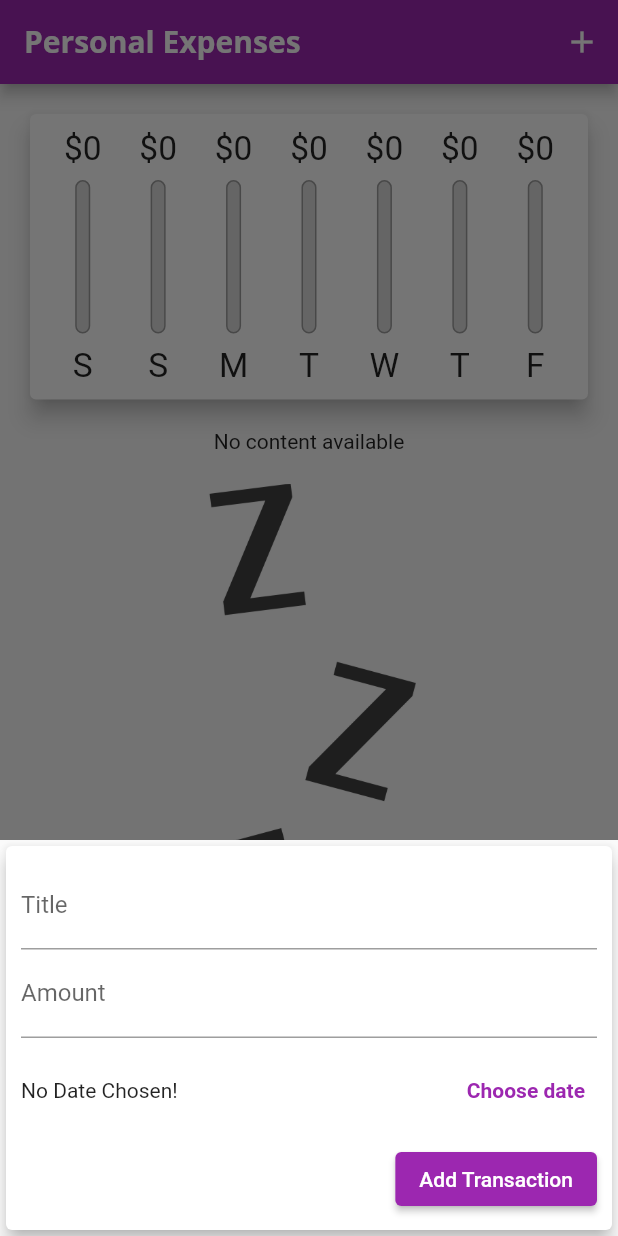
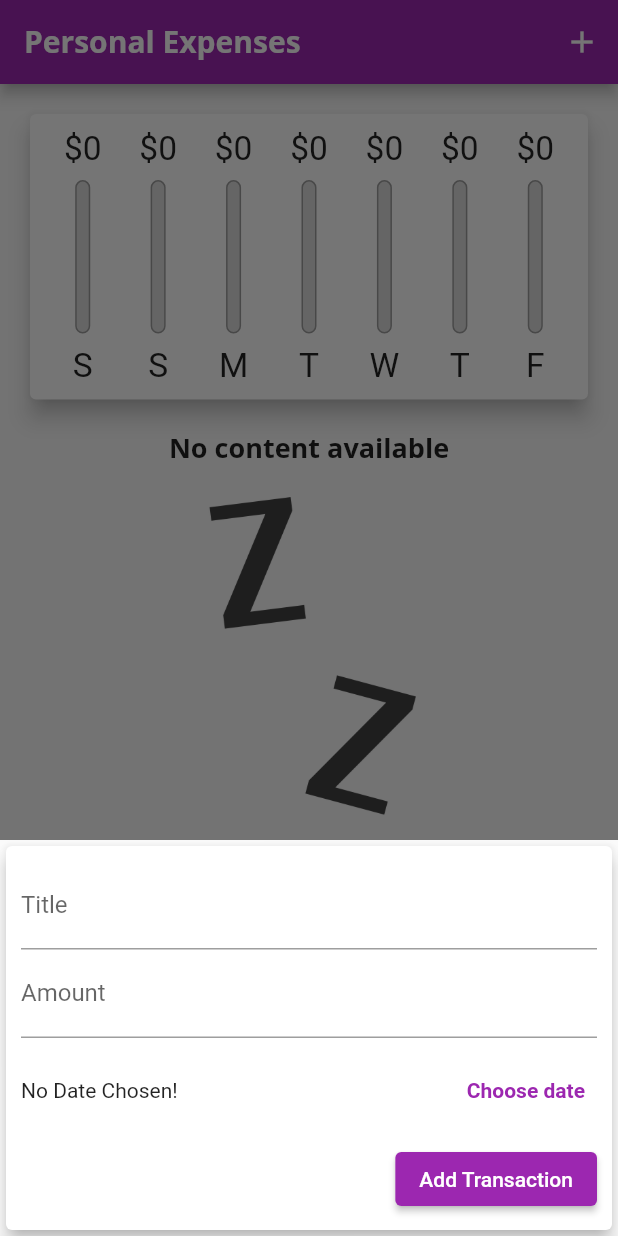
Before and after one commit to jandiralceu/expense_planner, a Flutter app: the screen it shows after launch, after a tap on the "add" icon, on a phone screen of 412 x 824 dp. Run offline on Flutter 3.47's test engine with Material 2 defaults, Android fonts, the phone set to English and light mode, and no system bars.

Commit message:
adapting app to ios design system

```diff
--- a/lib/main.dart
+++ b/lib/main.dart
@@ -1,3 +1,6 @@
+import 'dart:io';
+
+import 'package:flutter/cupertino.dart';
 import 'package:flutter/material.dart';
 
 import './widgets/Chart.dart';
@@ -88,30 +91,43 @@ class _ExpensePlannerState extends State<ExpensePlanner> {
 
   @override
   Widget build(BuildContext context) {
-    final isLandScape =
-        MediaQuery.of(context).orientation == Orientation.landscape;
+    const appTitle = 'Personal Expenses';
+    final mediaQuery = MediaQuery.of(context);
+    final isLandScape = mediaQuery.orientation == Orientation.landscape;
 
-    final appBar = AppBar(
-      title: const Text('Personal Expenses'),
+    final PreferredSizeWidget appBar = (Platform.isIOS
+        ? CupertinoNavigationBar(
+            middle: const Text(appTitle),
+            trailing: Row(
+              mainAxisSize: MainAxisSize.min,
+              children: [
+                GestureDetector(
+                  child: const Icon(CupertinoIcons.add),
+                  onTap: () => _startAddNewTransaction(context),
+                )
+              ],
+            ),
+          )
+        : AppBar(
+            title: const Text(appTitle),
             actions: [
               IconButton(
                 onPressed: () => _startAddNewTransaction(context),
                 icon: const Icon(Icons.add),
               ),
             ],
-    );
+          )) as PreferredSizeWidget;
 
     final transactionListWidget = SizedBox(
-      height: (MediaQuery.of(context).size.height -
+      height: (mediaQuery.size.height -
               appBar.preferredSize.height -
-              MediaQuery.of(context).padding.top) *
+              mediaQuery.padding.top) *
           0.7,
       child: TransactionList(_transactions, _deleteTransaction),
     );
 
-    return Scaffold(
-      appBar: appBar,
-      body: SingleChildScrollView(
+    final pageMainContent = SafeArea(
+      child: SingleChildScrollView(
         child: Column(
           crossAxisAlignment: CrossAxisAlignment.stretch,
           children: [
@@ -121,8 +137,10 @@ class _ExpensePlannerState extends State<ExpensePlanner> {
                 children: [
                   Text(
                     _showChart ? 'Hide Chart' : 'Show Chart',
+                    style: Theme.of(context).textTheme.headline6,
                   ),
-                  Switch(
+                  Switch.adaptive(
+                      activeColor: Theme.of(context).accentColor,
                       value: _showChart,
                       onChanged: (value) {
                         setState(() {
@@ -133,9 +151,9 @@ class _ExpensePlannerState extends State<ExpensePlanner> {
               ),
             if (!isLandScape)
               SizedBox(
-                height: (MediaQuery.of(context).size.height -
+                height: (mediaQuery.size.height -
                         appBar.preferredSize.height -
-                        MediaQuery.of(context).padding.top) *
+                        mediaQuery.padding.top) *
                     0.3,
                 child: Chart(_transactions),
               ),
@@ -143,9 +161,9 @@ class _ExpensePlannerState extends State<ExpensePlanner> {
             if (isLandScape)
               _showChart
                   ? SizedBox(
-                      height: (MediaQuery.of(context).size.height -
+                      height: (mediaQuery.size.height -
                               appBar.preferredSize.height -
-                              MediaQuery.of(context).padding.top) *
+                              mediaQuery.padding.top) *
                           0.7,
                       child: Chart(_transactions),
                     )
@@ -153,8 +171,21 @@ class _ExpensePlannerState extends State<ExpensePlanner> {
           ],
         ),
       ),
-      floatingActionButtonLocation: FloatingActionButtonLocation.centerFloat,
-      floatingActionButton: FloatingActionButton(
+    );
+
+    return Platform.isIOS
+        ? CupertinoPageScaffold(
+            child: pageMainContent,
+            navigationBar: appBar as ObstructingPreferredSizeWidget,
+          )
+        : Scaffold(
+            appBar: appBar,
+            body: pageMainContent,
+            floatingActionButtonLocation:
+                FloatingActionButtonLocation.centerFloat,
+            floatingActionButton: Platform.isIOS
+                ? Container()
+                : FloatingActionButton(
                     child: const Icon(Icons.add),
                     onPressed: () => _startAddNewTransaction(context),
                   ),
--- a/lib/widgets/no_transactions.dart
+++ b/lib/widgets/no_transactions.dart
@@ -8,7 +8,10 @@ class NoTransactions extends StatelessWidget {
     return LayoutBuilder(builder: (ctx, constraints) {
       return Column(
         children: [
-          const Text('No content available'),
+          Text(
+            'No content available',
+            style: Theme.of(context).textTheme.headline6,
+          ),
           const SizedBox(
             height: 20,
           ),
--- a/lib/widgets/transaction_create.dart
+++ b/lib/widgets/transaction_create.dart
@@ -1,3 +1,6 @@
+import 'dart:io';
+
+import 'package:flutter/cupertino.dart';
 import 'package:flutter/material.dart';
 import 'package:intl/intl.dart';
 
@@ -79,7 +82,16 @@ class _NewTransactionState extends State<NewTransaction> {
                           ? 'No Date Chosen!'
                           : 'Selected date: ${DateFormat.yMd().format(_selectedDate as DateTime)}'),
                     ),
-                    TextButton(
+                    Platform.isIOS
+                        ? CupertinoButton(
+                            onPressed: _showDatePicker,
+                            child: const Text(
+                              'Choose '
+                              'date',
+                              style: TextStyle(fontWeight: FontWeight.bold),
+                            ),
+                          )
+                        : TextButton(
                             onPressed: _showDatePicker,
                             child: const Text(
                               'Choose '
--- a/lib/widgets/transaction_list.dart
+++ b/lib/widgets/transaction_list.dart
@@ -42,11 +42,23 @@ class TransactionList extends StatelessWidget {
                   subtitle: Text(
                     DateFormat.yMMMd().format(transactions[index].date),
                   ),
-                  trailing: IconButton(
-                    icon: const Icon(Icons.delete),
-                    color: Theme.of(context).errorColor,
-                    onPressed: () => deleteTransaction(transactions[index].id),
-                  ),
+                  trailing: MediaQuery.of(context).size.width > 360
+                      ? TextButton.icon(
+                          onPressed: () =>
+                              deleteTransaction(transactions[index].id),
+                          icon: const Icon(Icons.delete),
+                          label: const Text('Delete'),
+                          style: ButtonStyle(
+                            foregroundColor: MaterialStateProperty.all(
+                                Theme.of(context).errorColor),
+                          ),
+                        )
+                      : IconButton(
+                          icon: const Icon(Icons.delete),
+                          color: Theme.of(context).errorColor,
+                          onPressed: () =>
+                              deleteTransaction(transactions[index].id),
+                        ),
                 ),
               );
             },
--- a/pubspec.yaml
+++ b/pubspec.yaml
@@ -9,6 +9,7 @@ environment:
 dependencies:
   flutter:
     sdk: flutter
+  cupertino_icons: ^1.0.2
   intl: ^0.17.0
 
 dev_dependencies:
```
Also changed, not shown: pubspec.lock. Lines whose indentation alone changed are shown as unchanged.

Instructions to follow. Reproduce all of the material exactly, apart from the pictures.

Answer to this task.
Before and after one commit to jandiralceu/expense_planner, a Flutter app: the screen it shows after launch, after a tap on the "add" icon, on a phone screen of 412 x 824 dp. Run offline on Flutter 3.47's test engine with Material 2 defaults, Android fonts, the phone set to English and light mode, and no system bars.

Commit message:
adapting app to ios design system

```diff
--- a/lib/main.dart
+++ b/lib/main.dart
@@ -1,3 +1,6 @@
+import 'dart:io';
+
+import 'package:flutter/cupertino.dart';
 import 'package:flutter/material.dart';
 
 import './widgets/Chart.dart';
@@ -88,30 +91,43 @@ class _ExpensePlannerState extends State<ExpensePlanner> {
 
   @override
   Widget build(BuildContext context) {
-    final isLandScape =
-        MediaQuery.of(context).orientation == Orientation.landscape;
+    const appTitle = 'Personal Expenses';
+    final mediaQuery = MediaQuery.of(context);
+    final isLandScape = mediaQuery.orientation == Orientation.landscape;
 
-    final appBar = AppBar(
-      title: const Text('Personal Expenses'),
+    final PreferredSizeWidget appBar = (Platform.isIOS
+        ? CupertinoNavigationBar(
+            middle: const Text(appTitle),
+            trailing: Row(
+              mainAxisSize: MainAxisSize.min,
+              children: [
+                GestureDetector(
+                  child: const Icon(CupertinoIcons.add),
+                  onTap: () => _startAddNewTransaction(context),
+                )
+              ],
+            ),
+          )
+        : AppBar(
+            title: const Text(appTitle),
             actions: [
               IconButton(
                 onPressed: () => _startAddNewTransaction(context),
                 icon: const Icon(Icons.add),
               ),
             ],
-    );
+          )) as PreferredSizeWidget;
 
     final transactionListWidget = SizedBox(
-      height: (MediaQuery.of(context).size.height -
+      height: (mediaQuery.size.height -
               appBar.preferredSize.height -
-              MediaQuery.of(context).padding.top) *
+              mediaQuery.padding.top) *
           0.7,
       child: TransactionList(_transactions, _deleteTransaction),
     );
 
-    return Scaffold(
-      appBar: appBar,
-      body: SingleChildScrollView(
+    final pageMainContent = SafeArea(
+      child: SingleChildScrollView(
         child: Column(
           crossAxisAlignment: CrossAxisAlignment.stretch,
           children: [
@@ -121,8 +137,10 @@ class _ExpensePlannerState extends State<ExpensePlanner> {
                 children: [
                   Text(
                     _showChart ? 'Hide Chart' : 'Show Chart',
+                    style: Theme.of(context).textTheme.headline6,
                   ),
-                  Switch(
+                  Switch.adaptive(
+                      activeColor: Theme.of(context).accentColor,
                       value: _showChart,
                       onChanged: (value) {
                         setState(() {
@@ -133,9 +151,9 @@ class _ExpensePlannerState extends State<ExpensePlanner> {
               ),
             if (!isLandScape)
               SizedBox(
-                height: (MediaQuery.of(context).size.height -
+                height: (mediaQuery.size.height -
                         appBar.preferredSize.height -
-                        MediaQuery.of(context).padding.top) *
+                        mediaQuery.padding.top) *
                     0.3,
                 child: Chart(_transactions),
               ),
@@ -143,9 +161,9 @@ class _ExpensePlannerState extends State<ExpensePlanner> {
             if (isLandScape)
               _showChart
                   ? SizedBox(
-                      height: (MediaQuery.of(context).size.height -
+                      height: (mediaQuery.size.height -
                               appBar.preferredSize.height -
-                              MediaQuery.of(context).padding.top) *
+                              mediaQuery.padding.top) *
                           0.7,
                       child: Chart(_transactions),
                     )
@@ -153,8 +171,21 @@ class _ExpensePlannerState extends State<ExpensePlanner> {
           ],
         ),
       ),
-      floatingActionButtonLocation: FloatingActionButtonLocation.centerFloat,
-      floatingActionButton: FloatingActionButton(
+    );
+
+    return Platform.isIOS
+        ? CupertinoPageScaffold(
+            child: pageMainContent,
+            navigationBar: appBar as ObstructingPreferredSizeWidget,
+          )
+        : Scaffold(
+            appBar: appBar,
+            body: pageMainContent,
+            floatingActionButtonLocation:
+                FloatingActionButtonLocation.centerFloat,
+            floatingActionButton: Platform.isIOS
+                ? Container()
+                : FloatingActionButton(
                     child: const Icon(Icons.add),
                     onPressed: () => _startAddNewTransaction(context),
                   ),
--- a/lib/widgets/no_transactions.dart
+++ b/lib/widgets/no_transactions.dart
@@ -8,7 +8,10 @@ class NoTransactions extends StatelessWidget {
     return LayoutBuilder(builder: (ctx, constraints) {
       return Column(
         children: [
-          const Text('No content available'),
+          Text(
+            'No content available',
+            style: Theme.of(context).textTheme.headline6,
+          ),
           const SizedBox(
             height: 20,
           ),
--- a/lib/widgets/transaction_create.dart
+++ b/lib/widgets/transaction_create.dart
@@ -1,3 +1,6 @@
+import 'dart:io';
+
+import 'package:flutter/cupertino.dart';
 import 'package:flutter/material.dart';
 import 'package:intl/intl.dart';
 
@@ -79,7 +82,16 @@ class _NewTransactionState extends State<NewTransaction> {
                           ? 'No Date Chosen!'
                           : 'Selected date: ${DateFormat.yMd().format(_selectedDate as DateTime)}'),
                     ),
-                    TextButton(
+                    Platform.isIOS
+                        ? CupertinoButton(
+                            onPressed: _showDatePicker,
+                            child: const Text(
+                              'Choose '
+                              'date',
+                              style: TextStyle(fontWeight: FontWeight.bold),
+                            ),
+                          )
+                        : TextButton(
                             onPressed: _showDatePicker,
                             child: const Text(
                               'Choose '
--- a/lib/widgets/transaction_list.dart
+++ b/lib/widgets/transaction_list.dart
@@ -42,11 +42,23 @@ class TransactionList extends StatelessWidget {
                   subtitle: Text(
                     DateFormat.yMMMd().format(transactions[index].date),
                   ),
-                  trailing: IconButton(
-                    icon: const Icon(Icons.delete),
-                    color: Theme.of(context).errorColor,
-                    onPressed: () => deleteTransaction(transactions[index].id),
-                  ),
+                  trailing: MediaQuery.of(context).size.width > 360
+                      ? TextButton.icon(
+                          onPressed: () =>
+                              deleteTransaction(transactions[index].id),
+                          icon: const Icon(Icons.delete),
+                          label: const Text('Delete'),
+                          style: ButtonStyle(
+                            foregroundColor: MaterialStateProperty.all(
+                                Theme.of(context).errorColor),
+                          ),
+                        )
+                      : IconButton(
+                          icon: const Icon(Icons.delete),
+                          color: Theme.of(context).errorColor,
+                          onPressed: () =>
+                              deleteTransaction(transactions[index].id),
+                        ),
                 ),
               );
             },
--- a/pubspec.yaml
+++ b/pubspec.yaml
@@ -9,6 +9,7 @@ environment:
 dependencies:
   flutter:
     sdk: flutter
+  cupertino_icons: ^1.0.2
   intl: ^0.17.0
 
 dev_dependencies:
```
Also changed, not shown: pubspec.lock. Lines whose indentation alone changed are shown as unchanged.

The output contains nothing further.